When we were kids, my grandmother, Sarah, and my grandfather, Willy, would come to see us on Sunday. They lived in Brooklyn, and they always brought a chocolate cake in a white box tied with red and white striped string. And they always asked the lady at the bakery to put two Maraschino cherries on the top: one for me and one for Susan.

From 1898 to 1972, Ebinger's made their Brooklyn Blackout Cake. In 2014, three women would attempt it in an Orient kitchen. Let the games begins.
"For Katie Workman, though, the cake is something else entirely: "Oh my God, it's a big, fat pain in the butt." Workman, the creator of cookbook and blog, The Mom 100, says that making the cake is so difficult, she still suffers what she calls PTCS: "post-traumatic cake syndrome."  NPR, All Things Considered, March 27, 2014

First, let's set the stage.
 My niece, Sarah, has just gotten a puppy, Polly.
Fern, Jeanne's dog, went through 
some difficult moments when Polly showed up.
But by now, they were starting to play
and be friends.
My brother, David, was there too.
All dogs love David.
Fern loves me.
This is essentially how she spent
the afternoon as we worked on the cake.
 The recipe.
 The ingredients.
 The pudding chills.
 Lead chef, Susan, takes the cake
out of the oven.
 Where there is Jeanne and Dave,
there is Scrabble.

 It took four hours to make the cake.
 And four people.
 I cut each layer in half.
 The frosting.
 Jeanne made a splendid pasta for dinner.
 Ready to cut the cake.
No tears, no tantrums, and only
one run to the store for more
semi-sweet chocolate morsels.
And Polly and Fern were happy too.

À Bientôt!

Saturday, August 23, 2014

Lazy Girl, Episode 13

From Paper Dolls to
Living Dolls
The second day of our Carla Fernández workshop at the Isabella Stewart Gardner Museum dawned, and with some trepidation, I wondered how I would do realizing my paper doll designs.

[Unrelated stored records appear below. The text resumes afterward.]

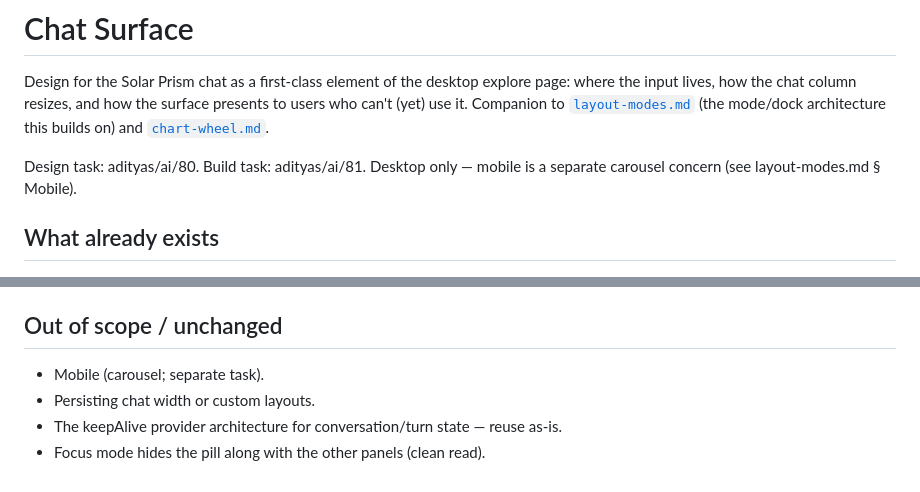
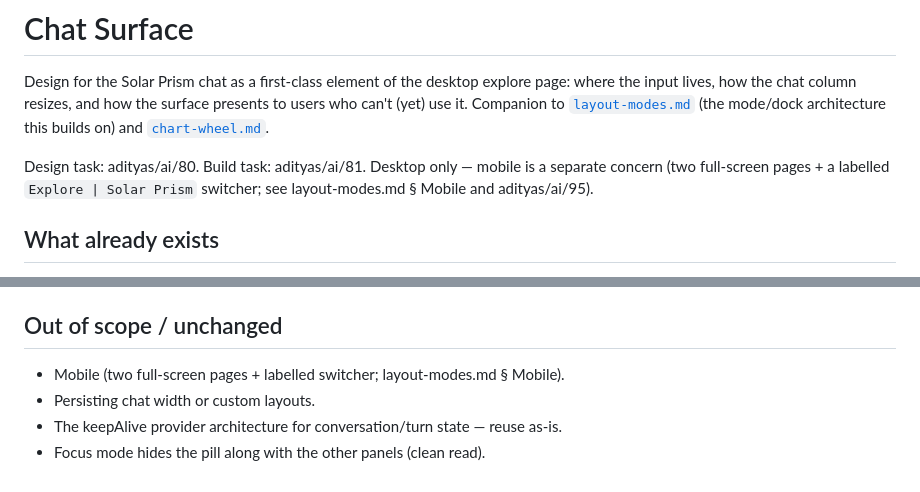
Before and after one commit to ninthhousestudios/adityas-explore, a Markdown page: docs/chat-surface.md, 2 parts joined by grey strips. GitHub-like rendering.

```diff
--- a/docs/chat-surface.md
+++ b/docs/chat-surface.md
@@ -7,7 +7,8 @@ presents to users who can't (yet) use it. Companion to
 and [`chart-wheel.md`](chart-wheel.md).
 
 Design task: adityas/ai/80. Build task: adityas/ai/81. Desktop only — mobile is a
-separate carousel concern (see layout-modes.md § Mobile).
+separate concern (two full-screen pages + a labelled `Explore | Solar Prism`
+switcher; see layout-modes.md § Mobile and adityas/ai/95).
 
 ## What already exists
 
@@ -130,7 +131,7 @@ width.
 
 ## Out of scope / unchanged
 
-- Mobile (carousel; separate task).
+- Mobile (two full-screen pages + labelled switcher; layout-modes.md § Mobile).
 - Persisting chat width or custom layouts.
 - The keepAlive provider architecture for conversation/turn state — reuse as-is.
 - Focus mode hides the pill along with the other panels (clean read).
```
Also changed, not shown: docs/layout-modes.md (+79 -4 lines).
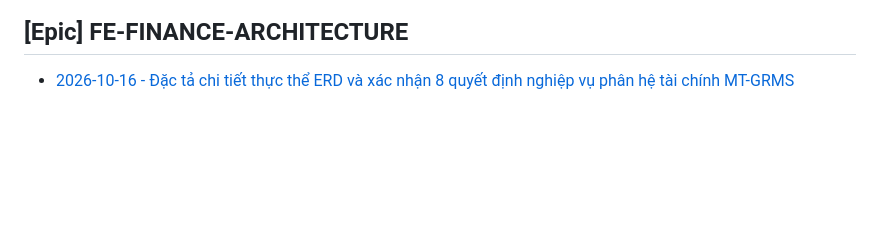
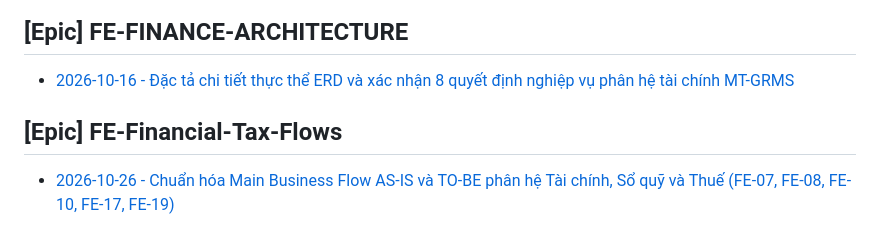
Before and after one commit to Des7240/team-ai-knowledge, a Markdown page: projects/MT-GRMS/SESSION_INDEX.md, the part around the change. Drawn GitHub-style; blank space fills up the shorter version.

Commit message:
chore: auto-save SESSION_INDEX.md

```diff
--- a/projects/MT-GRMS/SESSION_INDEX.md
+++ b/projects/MT-GRMS/SESSION_INDEX.md
@@ -33,3 +33,6 @@
 
 ## [Epic] FE-FINANCE-ARCHITECTURE
 - [2026-10-16 - Đặc tả chi tiết thực thể ERD và xác nhận 8 quyết định nghiệp vụ phân hệ tài chính MT-GRMS](./sessions/2026-10-16-dac-ta-chi-tiet-thuc-the-erd-va-xac-nhan-8-quyet-dinh-nghiep-vu-phan-he-tai-chinh-mt-grms.md)
+
+## [Epic] FE-Financial-Tax-Flows
+- [2026-10-26 - Chuẩn hóa Main Business Flow AS-IS và TO-BE phân hệ Tài chính, Sổ quỹ và Thuế (FE-07, FE-08, FE-10, FE-17, FE-19)](./sessions/2026-10-26-chuan-hoa-main-business-flow-as-is-va-to-be-phan-he-tai-chinh-so-quy-va-thue-fe-07-fe-08-fe-10-fe-17-fe-19.md)
```
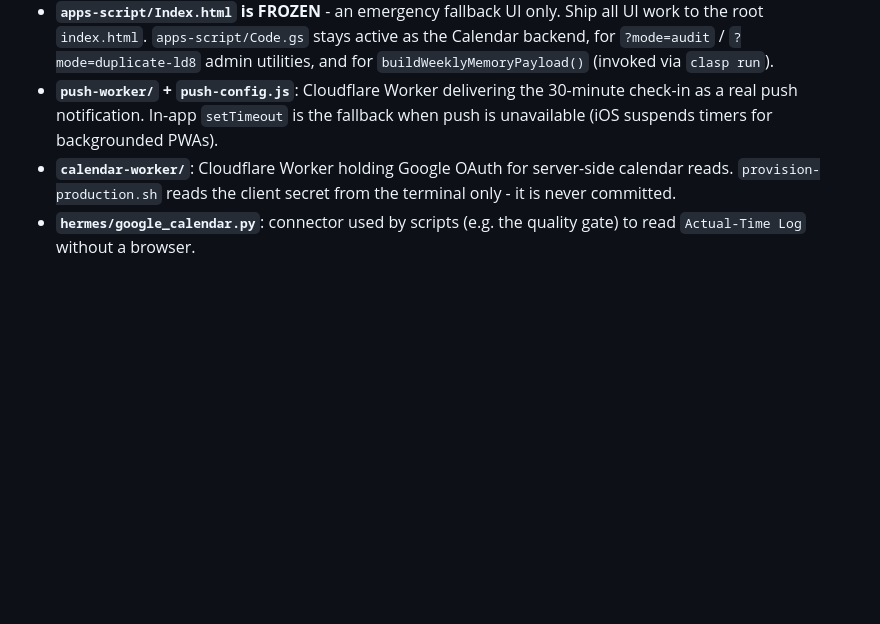
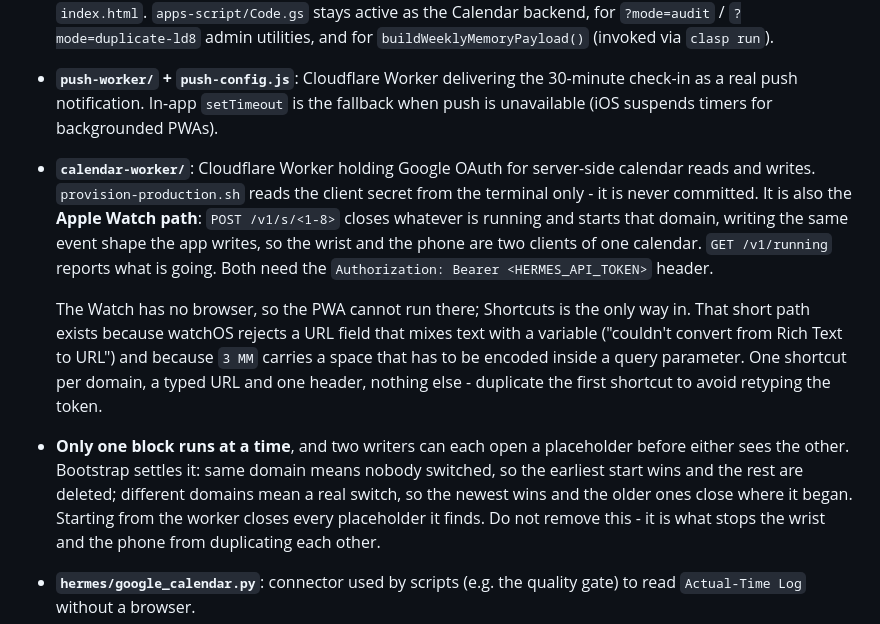
Before and after one commit to saharatunsaeng-lang/timeblock-reality, a Markdown page: CLAUDE_HANDOFF.md, the part around the change. Rendered like a GitHub page; blank space fills up the shorter version.

Commit message:
Document the Watch path and the one-block rule
Both are easy to undo by accident: the short /v1/s/ route looks redundant next
to start-block until you know watchOS rejects the URL the phone accepts, and
the bootstrap dedupe looks like defensive noise until two devices open a
placeholder within the same minute.

Co-Authored-By: Claude Opus 5 <noreply@anthropic.com>

```diff
--- a/CLAUDE_HANDOFF.md
+++ b/CLAUDE_HANDOFF.md
@@ -29,8 +29,26 @@ Start/Switch/End, and never reintroduce "wait for GCal" blocking on capture.
   check-in as a real push notification. In-app `setTimeout` is the fallback when
   push is unavailable (iOS suspends timers for backgrounded PWAs).
 - **`calendar-worker/`**: Cloudflare Worker holding Google OAuth for server-side
-  calendar reads. `provision-production.sh` reads the client secret from the
-  terminal only - it is never committed.
+  calendar reads and writes. `provision-production.sh` reads the client secret from
+  the terminal only - it is never committed. It is also the **Apple Watch path**:
+  `POST /v1/s/<1-8>` closes whatever is running and starts that domain, writing the
+  same event shape the app writes, so the wrist and the phone are two clients of one
+  calendar. `GET /v1/running` reports what is going. Both need the
+  `Authorization: Bearer <HERMES_API_TOKEN>` header.
+
+  The Watch has no browser, so the PWA cannot run there; Shortcuts is the only way
+  in. That short path exists because watchOS rejects a URL field that mixes text
+  with a variable ("couldn't convert from Rich Text to URL") and because `3 MM`
+  carries a space that has to be encoded inside a query parameter. One shortcut per
+  domain, a typed URL and one header, nothing else - duplicate the first shortcut to
+  avoid retyping the token.
+
+- **Only one block runs at a time**, and two writers can each open a placeholder
+  before either sees the other. Bootstrap settles it: same domain means nobody
+  switched, so the earliest start wins and the rest are deleted; different domains
+  mean a real switch, so the newest wins and the older ones close where it began.
+  Starting from the worker closes every placeholder it finds. Do not remove this -
+  it is what stops the wrist and the phone from duplicating each other.
 - **`hermes/google_calendar.py`**: connector used by scripts (e.g. the quality gate)
   to read `Actual-Time Log` without a browser.
 - **`scripts/audit_actual_time_log.py`**: read-only quality gate. Capacity learning
```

But first, we were to be treated to a tour of the Museum by Textiles' Conservator, Tess Fredette. Walking through the Museum, Tess explained Isabella Stewart Gardner's decorating idiosyncrasies as we eyed walls covered by tapestries and damasks, paintings and objects. It was fascinating to hear about conservation techniques and to learn of Mrs. Gardner's particular ideas, like the way she liked to "plop" drapes on a window seat rather than let them hang free.
Left, Meegan, wearing a skirt of her own design,
made from the selvedge edges of fabric
and Carla, explain the Mexican method of
measuring with fingers and palms.
A seam would be two fingers.
Carlos, a fashion designer,
begins sewing a piece.
 Carlos models his top.

Kat's dress takes shape.
I sew a red facing on my dress by hand.
 Cailin models her skirt...
which can also be a cape.
 Carlos models a red skirt.
The ambitious dress!
In the background, Jay Calderin, the head of Boston's
fashion week, helps with sewing.

And Ta Da!
 Me in my dress and beads of my own design,
 and Carla's "chocolate whisk" bracelets.
Photos by Jeanne Markel
I need to add the decorative motifs,
and it needs a good pressing,
but here is my dress.
Fern likes it too.

I would like to thank Carla Fernández and
Pieranna Cavalchini, curator of Contemporary Art
at the Gardner, for this
memorable experience.

À Bientôt!